The suppression of a report criticising the Care Quality Commission’s regulatory oversight of scandal-hit University Hospitals of Morecambe Bay may well have constituted a deliberate cover up by senior management at the regulator, an independent investigation has concluded.

The author of the internal report told investigators from advisory firm Grant Thornton that he had been instructed to “delete” it by a senior manager at the care quality regulator in March 2012.

Grant Thornton’s own investigation report – published this morning – concludes that this alleged instruction “might well have constituted a deliberate ‘cover up’”.

In April 2010, Morecambe Bay was registered with the CQC without compliance conditions. Later that year it was granted foundation trust status, partly based on the assurances CQC had provided to foundation trust regulator Monitor about the trust’s maternity services.

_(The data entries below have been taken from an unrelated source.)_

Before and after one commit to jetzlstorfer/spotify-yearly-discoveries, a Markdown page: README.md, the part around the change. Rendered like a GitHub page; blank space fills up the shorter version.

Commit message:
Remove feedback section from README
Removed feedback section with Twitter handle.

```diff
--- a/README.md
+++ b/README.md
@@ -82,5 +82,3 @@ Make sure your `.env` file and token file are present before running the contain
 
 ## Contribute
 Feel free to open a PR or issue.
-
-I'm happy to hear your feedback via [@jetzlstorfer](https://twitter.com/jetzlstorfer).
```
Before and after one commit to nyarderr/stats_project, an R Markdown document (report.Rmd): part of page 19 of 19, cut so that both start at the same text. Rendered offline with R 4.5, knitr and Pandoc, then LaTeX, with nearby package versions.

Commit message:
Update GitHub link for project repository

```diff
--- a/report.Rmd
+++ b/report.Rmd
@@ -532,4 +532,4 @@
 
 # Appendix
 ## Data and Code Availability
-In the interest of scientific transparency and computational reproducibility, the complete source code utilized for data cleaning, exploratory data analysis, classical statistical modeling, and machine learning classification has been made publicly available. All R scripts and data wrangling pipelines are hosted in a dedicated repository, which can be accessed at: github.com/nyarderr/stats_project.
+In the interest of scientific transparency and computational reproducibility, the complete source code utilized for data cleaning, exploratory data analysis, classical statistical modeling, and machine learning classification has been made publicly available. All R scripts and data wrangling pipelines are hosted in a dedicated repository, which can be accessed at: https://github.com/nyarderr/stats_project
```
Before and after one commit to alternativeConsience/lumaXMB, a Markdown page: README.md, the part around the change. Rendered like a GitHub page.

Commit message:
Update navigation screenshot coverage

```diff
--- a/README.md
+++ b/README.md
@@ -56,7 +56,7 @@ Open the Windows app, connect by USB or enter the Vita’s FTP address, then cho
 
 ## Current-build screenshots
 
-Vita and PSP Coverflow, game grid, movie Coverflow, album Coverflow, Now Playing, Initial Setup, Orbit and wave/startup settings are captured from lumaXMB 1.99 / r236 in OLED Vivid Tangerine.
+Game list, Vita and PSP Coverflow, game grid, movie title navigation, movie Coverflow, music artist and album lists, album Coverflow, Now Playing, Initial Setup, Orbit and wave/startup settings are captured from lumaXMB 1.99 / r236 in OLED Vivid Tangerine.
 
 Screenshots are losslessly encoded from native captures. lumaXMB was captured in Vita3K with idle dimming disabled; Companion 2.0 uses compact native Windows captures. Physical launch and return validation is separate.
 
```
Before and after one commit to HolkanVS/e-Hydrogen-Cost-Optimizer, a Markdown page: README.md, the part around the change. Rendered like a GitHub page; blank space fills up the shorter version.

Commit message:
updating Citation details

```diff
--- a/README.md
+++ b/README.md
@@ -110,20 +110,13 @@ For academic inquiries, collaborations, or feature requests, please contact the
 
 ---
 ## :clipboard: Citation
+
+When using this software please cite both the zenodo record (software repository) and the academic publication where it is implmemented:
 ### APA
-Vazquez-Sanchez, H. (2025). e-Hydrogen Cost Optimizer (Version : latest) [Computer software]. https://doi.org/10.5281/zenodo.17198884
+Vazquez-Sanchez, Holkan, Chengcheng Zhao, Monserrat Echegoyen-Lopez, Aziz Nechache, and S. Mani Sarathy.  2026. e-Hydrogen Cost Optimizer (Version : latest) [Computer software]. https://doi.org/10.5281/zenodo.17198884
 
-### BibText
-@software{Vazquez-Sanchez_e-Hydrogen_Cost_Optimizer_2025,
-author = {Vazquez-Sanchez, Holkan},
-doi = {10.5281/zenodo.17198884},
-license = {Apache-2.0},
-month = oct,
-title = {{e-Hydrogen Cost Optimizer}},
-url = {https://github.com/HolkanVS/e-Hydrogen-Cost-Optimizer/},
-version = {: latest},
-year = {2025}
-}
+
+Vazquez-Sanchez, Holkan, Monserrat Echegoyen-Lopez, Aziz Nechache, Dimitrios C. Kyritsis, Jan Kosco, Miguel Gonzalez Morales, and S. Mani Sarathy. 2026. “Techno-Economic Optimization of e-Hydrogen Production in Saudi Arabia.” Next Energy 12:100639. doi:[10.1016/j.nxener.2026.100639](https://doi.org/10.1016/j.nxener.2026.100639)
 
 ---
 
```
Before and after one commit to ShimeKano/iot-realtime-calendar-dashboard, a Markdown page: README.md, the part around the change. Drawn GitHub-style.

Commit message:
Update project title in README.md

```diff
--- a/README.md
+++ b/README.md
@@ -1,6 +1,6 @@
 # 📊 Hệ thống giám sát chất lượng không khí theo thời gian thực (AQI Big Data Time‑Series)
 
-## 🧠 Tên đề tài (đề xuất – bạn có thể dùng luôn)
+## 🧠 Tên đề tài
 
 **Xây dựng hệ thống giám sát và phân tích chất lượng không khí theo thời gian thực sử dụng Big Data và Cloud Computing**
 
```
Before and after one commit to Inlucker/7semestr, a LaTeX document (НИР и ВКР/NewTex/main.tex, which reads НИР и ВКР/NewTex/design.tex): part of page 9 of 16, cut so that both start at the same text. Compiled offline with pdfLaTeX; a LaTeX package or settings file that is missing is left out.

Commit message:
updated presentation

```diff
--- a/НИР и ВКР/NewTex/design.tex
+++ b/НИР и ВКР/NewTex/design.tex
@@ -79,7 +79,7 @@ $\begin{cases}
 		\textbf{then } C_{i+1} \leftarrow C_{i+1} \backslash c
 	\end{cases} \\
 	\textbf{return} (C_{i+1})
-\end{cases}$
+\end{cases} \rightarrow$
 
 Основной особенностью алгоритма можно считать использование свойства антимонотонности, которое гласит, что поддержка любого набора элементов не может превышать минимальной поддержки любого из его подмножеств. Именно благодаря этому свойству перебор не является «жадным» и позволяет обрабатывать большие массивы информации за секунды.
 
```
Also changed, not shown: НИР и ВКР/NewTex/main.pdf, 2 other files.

The following July, CQC sent inspectors back into Morecambe Bay, and discovered “major concerns” about the trust’s Furness General Hospital maternity unit. Closer attention from the two regulators subsequently uncovered a major care and governance scandal at the north-western foundation trust.

The Grant Thornton investigation found that in October 2011 a “senior CQC individual” commissioned a senior manager to conduct an internal review of its “regulatory decisions and activity at UHMB”.

The investigation report states: “We only became aware of this review during our investigation when we were informed by a member of the regional team.

“We followed up by interviewing the individual who undertook the review. He informed us that at a meeting in March 2012… he was instructed by a member of senior management at the CQC to ‘delete’ the report of his findings.”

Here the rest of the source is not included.